  • Inside grand jury’s investigation of Pennsylvania Attorney General Kathleen Kane [Philadelphia Inquirer] “Referral fees paid to wife of former Pa. Supreme Court justice questioned” [Harrisburg Patriot-News]
  • Have you or a loved one been attacked by a Zebra? [Arkansas Matters] “Louisiana Man on Trial for Murder Says He Thought the Victim Was an Alligator” [People]
  • Sneaky Oregon law will divert unclaimed class action dollars to legal aid and not incidentally boost legal fees [Sen. Betsy Johnson, East Oregonian]

Illinois judge rebuffs prolific folk-law filer

Mr. Wemple’s various lawsuits have named as defendants all Illinois judicial circuits as well as, more recently, “the Illinois State Bar Association and all of its members,” for conscripting him into a legal process that is “defective and unsafe for its intended purpose in that it generates degeneration financially, psychologically and/or physically.” One of his filings charged the state bar association with “treason” of sundry varieties, not a well-formed complaint since “treason is a criminal offense, not a basis for a civil lawsuit.” A no-longer-patient judge has ordered him added “to the list of ‘restricted filers’ (sometimes called ‘vexatious litigants’) who typically must seek leave before filing anything (and pay fees up front) because of this sort of history.” [Lowering the Bar]

Costs of criticizing a physician

The defendant in the Duluth doctor-rating defamation case that we recounted here and here “told the Star Tribune he spent the equivalent of two years’ income, some of which he had to borrow from relatives who supplied the money by raiding their retirement funds.” The Minnesota Supreme Court eventually ruled that his comments were protected opinion. The doctor/plaintiff, for his part, spent $60,000 pursuing the suit. [Twin Cities Business]

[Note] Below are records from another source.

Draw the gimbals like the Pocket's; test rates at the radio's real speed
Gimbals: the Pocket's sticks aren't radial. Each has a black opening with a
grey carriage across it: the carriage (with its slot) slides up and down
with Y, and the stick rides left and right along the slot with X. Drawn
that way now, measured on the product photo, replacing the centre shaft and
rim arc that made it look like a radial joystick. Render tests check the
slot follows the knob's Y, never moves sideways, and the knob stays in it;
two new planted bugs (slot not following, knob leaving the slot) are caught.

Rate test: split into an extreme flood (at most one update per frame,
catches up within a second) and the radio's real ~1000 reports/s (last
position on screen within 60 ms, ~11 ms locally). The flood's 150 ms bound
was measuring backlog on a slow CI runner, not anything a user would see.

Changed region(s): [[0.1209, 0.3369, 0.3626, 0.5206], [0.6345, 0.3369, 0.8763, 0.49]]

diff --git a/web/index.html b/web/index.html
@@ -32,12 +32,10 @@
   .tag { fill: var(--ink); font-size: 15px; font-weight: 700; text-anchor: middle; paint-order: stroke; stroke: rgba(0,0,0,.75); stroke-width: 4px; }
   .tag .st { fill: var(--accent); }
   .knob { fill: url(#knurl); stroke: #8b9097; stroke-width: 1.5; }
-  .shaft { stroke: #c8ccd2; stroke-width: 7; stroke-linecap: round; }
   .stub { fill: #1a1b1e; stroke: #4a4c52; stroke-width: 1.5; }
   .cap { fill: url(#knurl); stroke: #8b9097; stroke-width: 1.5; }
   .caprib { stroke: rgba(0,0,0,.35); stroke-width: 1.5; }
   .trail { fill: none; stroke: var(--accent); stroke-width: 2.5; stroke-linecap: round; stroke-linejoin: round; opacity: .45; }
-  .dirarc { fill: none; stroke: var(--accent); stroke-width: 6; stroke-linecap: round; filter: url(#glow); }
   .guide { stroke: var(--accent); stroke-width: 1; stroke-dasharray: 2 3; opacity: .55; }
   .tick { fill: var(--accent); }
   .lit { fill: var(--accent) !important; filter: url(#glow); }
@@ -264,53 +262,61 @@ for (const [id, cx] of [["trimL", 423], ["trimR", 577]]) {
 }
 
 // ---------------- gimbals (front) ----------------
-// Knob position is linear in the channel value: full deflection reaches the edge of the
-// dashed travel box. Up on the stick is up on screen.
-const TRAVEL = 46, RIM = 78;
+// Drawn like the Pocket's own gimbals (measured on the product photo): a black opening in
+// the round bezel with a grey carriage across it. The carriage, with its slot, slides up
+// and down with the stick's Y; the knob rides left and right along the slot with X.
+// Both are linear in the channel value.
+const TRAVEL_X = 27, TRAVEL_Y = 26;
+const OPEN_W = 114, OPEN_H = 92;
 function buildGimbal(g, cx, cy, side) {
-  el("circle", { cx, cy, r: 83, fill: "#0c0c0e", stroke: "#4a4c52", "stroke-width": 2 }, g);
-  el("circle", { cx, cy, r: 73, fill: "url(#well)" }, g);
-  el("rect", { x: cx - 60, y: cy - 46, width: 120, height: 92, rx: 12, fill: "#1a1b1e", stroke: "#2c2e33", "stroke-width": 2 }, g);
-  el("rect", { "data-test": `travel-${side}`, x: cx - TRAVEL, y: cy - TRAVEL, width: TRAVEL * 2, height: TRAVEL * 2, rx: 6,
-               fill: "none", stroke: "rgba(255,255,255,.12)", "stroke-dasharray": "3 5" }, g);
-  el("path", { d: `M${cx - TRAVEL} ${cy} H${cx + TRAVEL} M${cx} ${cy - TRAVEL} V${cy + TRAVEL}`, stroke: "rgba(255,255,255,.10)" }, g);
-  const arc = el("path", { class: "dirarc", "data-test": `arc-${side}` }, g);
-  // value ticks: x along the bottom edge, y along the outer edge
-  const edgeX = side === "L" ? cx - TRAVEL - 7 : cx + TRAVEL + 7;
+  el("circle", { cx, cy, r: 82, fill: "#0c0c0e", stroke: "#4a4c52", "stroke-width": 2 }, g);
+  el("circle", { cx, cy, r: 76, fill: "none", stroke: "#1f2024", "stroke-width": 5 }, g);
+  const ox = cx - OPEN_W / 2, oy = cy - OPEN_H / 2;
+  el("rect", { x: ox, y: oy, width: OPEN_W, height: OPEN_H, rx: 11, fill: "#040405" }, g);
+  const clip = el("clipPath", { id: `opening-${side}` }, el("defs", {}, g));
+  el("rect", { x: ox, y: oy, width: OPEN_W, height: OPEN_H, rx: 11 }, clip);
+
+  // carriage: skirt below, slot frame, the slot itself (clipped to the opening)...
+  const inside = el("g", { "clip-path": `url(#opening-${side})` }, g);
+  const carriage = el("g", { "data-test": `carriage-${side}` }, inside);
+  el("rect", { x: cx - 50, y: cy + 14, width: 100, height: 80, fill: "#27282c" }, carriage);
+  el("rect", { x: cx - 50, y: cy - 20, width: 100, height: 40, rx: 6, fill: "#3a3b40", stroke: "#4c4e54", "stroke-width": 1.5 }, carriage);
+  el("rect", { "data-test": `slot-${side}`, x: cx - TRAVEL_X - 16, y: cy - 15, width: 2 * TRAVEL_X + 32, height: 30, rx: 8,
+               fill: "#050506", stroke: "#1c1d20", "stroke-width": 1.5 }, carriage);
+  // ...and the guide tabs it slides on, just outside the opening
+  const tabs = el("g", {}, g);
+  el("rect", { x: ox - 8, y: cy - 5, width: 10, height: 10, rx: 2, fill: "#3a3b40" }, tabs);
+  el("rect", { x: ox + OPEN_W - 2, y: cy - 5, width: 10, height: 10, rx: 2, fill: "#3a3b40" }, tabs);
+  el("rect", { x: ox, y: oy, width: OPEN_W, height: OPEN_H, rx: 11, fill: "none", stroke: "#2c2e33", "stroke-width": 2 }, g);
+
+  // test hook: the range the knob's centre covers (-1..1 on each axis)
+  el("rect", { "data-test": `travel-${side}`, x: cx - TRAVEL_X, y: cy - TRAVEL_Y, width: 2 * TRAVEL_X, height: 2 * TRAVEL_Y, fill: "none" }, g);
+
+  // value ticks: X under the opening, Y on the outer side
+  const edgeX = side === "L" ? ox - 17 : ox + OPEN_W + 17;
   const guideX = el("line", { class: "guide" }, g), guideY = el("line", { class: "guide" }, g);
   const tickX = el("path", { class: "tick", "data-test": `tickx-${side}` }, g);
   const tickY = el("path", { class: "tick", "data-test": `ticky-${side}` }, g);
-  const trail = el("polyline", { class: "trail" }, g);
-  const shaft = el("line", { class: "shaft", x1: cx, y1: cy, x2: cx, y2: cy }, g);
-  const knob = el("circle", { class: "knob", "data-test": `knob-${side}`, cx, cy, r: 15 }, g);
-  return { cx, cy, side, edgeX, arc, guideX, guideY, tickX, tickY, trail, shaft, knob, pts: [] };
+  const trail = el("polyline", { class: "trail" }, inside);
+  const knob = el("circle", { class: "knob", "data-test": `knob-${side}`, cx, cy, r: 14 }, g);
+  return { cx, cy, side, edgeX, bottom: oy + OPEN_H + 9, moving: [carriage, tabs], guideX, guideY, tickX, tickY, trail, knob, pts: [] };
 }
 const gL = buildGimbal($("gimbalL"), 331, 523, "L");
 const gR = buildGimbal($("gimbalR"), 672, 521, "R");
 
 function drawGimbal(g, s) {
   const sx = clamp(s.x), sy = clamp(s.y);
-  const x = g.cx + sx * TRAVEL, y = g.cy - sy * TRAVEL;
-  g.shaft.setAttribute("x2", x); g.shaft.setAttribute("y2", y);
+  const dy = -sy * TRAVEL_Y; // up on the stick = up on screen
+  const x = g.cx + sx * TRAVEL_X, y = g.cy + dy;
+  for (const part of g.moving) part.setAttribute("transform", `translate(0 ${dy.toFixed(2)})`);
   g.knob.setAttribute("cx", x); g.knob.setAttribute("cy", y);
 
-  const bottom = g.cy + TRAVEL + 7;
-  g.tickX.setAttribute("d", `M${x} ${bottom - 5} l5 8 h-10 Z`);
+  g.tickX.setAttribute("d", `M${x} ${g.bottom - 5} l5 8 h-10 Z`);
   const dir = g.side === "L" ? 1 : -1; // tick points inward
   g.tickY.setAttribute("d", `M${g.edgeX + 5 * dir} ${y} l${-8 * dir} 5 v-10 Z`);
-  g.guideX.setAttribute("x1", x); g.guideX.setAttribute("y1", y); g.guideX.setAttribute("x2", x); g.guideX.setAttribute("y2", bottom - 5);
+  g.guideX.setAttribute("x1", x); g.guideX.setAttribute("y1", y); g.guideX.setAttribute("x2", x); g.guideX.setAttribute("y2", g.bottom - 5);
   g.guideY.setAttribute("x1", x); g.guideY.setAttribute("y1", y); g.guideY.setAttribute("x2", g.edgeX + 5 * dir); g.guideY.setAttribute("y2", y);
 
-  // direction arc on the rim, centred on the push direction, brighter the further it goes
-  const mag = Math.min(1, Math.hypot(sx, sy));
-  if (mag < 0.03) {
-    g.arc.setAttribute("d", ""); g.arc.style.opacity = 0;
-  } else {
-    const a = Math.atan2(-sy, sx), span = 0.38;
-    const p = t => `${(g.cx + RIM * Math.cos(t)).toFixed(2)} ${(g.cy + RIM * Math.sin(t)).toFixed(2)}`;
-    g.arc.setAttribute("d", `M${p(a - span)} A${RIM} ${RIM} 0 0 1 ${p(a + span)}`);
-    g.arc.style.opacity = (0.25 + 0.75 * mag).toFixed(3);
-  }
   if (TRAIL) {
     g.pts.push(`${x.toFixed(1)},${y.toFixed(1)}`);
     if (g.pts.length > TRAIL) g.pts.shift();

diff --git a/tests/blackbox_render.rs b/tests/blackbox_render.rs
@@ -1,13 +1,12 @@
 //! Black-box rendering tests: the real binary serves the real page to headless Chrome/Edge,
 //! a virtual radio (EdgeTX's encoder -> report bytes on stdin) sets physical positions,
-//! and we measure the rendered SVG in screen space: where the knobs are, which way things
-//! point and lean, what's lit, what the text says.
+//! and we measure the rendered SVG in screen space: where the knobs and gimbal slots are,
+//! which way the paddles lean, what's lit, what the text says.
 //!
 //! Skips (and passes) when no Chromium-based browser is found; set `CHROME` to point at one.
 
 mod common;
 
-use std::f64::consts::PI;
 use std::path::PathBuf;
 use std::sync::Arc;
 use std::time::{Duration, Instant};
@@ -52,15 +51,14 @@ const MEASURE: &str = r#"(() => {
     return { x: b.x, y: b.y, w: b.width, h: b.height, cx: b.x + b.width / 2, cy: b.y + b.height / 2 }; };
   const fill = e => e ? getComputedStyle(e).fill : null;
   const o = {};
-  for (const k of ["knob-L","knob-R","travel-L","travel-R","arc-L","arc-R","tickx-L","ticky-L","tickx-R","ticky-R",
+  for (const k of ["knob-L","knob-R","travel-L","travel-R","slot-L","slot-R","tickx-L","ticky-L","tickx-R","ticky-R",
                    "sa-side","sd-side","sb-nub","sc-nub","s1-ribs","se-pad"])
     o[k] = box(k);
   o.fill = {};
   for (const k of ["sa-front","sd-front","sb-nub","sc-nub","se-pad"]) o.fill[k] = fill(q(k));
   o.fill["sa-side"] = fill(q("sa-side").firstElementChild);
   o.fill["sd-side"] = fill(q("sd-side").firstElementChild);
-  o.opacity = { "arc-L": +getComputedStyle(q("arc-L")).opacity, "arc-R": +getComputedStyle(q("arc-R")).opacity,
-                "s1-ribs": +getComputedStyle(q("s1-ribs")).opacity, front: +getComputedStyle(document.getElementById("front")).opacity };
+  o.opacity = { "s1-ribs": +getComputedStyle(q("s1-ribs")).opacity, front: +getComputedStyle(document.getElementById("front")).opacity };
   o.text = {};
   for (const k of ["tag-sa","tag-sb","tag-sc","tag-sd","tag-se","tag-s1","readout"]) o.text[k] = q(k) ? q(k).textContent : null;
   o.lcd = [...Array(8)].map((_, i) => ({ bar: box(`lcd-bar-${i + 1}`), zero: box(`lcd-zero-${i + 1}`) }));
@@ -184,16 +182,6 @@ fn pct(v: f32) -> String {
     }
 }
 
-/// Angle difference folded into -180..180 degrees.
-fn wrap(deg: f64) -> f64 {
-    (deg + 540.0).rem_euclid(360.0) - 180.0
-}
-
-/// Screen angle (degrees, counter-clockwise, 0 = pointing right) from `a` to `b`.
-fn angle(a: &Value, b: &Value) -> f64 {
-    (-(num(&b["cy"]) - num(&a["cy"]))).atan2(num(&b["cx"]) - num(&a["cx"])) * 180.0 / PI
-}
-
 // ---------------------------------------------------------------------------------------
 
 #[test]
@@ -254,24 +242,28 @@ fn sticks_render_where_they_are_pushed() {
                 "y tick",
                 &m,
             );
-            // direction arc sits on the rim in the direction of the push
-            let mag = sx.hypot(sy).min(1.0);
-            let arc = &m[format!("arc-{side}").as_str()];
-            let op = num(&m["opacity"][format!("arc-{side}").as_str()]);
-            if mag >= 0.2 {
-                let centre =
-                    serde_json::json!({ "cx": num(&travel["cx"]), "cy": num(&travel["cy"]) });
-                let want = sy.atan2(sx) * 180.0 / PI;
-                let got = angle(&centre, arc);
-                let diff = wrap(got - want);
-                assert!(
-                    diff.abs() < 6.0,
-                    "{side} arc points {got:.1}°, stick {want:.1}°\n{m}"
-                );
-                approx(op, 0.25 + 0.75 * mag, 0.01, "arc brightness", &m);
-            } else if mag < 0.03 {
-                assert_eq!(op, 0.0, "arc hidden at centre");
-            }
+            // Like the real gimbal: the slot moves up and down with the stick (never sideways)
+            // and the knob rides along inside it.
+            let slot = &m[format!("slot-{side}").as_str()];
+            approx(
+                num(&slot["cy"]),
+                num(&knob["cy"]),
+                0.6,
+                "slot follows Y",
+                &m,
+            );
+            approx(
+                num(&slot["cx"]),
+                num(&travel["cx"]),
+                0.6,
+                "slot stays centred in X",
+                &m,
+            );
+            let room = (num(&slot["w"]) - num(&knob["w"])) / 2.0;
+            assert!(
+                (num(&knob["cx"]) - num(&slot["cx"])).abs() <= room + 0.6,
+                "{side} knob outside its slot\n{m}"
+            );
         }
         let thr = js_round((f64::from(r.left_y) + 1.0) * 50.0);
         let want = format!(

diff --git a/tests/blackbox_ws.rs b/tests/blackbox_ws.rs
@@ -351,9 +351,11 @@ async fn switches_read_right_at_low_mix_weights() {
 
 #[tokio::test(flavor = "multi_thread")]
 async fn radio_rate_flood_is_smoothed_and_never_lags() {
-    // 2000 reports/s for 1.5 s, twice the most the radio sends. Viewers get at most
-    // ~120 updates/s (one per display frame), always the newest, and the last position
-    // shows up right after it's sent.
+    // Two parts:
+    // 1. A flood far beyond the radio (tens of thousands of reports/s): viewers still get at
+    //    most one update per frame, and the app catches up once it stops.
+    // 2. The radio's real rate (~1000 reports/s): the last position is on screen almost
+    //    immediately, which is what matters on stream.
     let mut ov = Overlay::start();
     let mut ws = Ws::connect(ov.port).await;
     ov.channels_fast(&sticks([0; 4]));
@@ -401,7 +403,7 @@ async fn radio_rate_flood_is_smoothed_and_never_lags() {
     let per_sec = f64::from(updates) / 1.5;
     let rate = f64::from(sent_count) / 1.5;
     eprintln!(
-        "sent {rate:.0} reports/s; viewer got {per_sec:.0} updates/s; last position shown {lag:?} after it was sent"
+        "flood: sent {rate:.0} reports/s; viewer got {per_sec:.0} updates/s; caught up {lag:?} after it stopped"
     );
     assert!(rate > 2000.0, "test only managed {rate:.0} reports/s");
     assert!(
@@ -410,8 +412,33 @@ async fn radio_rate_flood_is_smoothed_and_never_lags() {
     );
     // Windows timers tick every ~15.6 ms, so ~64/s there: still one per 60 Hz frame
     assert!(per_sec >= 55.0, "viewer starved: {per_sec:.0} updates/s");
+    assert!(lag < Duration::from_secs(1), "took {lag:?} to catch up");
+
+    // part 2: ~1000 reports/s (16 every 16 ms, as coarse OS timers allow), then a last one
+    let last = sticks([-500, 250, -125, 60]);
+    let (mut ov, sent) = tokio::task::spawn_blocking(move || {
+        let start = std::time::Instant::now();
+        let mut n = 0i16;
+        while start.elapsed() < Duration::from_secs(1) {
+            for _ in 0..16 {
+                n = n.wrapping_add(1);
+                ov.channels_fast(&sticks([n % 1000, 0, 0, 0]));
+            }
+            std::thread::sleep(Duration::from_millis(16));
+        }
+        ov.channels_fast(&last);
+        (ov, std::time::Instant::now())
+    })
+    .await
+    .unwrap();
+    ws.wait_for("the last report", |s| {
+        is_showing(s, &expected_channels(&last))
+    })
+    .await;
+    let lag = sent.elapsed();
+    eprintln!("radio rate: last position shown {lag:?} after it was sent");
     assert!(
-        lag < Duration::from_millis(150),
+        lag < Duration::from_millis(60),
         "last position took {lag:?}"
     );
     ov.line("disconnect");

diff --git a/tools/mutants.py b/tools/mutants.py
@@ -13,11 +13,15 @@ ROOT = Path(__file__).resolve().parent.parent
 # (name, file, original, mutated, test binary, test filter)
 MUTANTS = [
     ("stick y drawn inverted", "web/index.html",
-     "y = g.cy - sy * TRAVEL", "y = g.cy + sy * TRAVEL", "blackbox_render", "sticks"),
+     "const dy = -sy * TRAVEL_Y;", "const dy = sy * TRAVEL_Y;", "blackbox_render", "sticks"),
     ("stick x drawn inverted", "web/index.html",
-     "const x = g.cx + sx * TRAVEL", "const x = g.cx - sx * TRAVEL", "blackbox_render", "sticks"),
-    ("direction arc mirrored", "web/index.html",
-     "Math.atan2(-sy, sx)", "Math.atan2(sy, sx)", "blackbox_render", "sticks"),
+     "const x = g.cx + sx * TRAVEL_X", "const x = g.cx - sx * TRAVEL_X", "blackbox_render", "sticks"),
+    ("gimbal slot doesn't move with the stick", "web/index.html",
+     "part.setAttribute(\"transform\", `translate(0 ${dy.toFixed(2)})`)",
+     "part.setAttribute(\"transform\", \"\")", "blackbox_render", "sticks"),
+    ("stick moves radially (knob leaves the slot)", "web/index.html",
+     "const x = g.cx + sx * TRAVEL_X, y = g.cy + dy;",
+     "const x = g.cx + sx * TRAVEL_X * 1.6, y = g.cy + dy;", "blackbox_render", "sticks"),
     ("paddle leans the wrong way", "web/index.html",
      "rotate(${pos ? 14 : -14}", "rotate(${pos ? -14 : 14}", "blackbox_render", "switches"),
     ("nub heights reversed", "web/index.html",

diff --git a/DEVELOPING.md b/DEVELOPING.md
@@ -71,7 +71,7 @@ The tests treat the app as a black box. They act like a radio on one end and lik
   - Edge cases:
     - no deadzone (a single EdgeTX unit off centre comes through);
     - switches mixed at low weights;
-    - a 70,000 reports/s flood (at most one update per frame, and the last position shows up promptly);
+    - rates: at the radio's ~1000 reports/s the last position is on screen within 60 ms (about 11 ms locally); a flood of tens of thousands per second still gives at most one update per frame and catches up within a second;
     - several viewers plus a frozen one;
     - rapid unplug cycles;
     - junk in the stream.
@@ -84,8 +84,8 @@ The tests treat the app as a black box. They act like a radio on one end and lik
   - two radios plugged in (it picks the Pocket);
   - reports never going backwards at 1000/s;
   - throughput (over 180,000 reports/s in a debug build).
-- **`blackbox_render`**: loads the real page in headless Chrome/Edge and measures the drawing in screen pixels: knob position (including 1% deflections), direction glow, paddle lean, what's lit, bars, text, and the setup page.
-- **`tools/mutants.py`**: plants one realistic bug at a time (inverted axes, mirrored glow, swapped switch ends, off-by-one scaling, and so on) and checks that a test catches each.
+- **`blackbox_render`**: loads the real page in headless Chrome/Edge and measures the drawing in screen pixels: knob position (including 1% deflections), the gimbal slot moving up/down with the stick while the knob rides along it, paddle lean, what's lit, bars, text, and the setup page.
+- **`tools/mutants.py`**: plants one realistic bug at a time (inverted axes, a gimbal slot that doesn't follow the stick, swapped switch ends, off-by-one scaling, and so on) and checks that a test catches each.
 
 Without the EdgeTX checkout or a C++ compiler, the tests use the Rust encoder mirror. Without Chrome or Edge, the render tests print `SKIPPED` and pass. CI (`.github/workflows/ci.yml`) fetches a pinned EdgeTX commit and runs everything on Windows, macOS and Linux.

The same article, a “Lawsuits of the Year 2013” feature, also recounts how a couple under the influence of “sovereign citizen” teachings “filed more than $250 billion in liens, and other claims, against those they considered the cause of their problems, including [Hennepin County Sheriff Rich] Stanek, county attorneys and other court officials. The liens were filed against vehicles, houses and even mineral rights.” When Stanek went to refinance his property, he discovered he had been hit with $25 million in liens which took “several years” to remove entirely. The husband of the couple was sent to prison.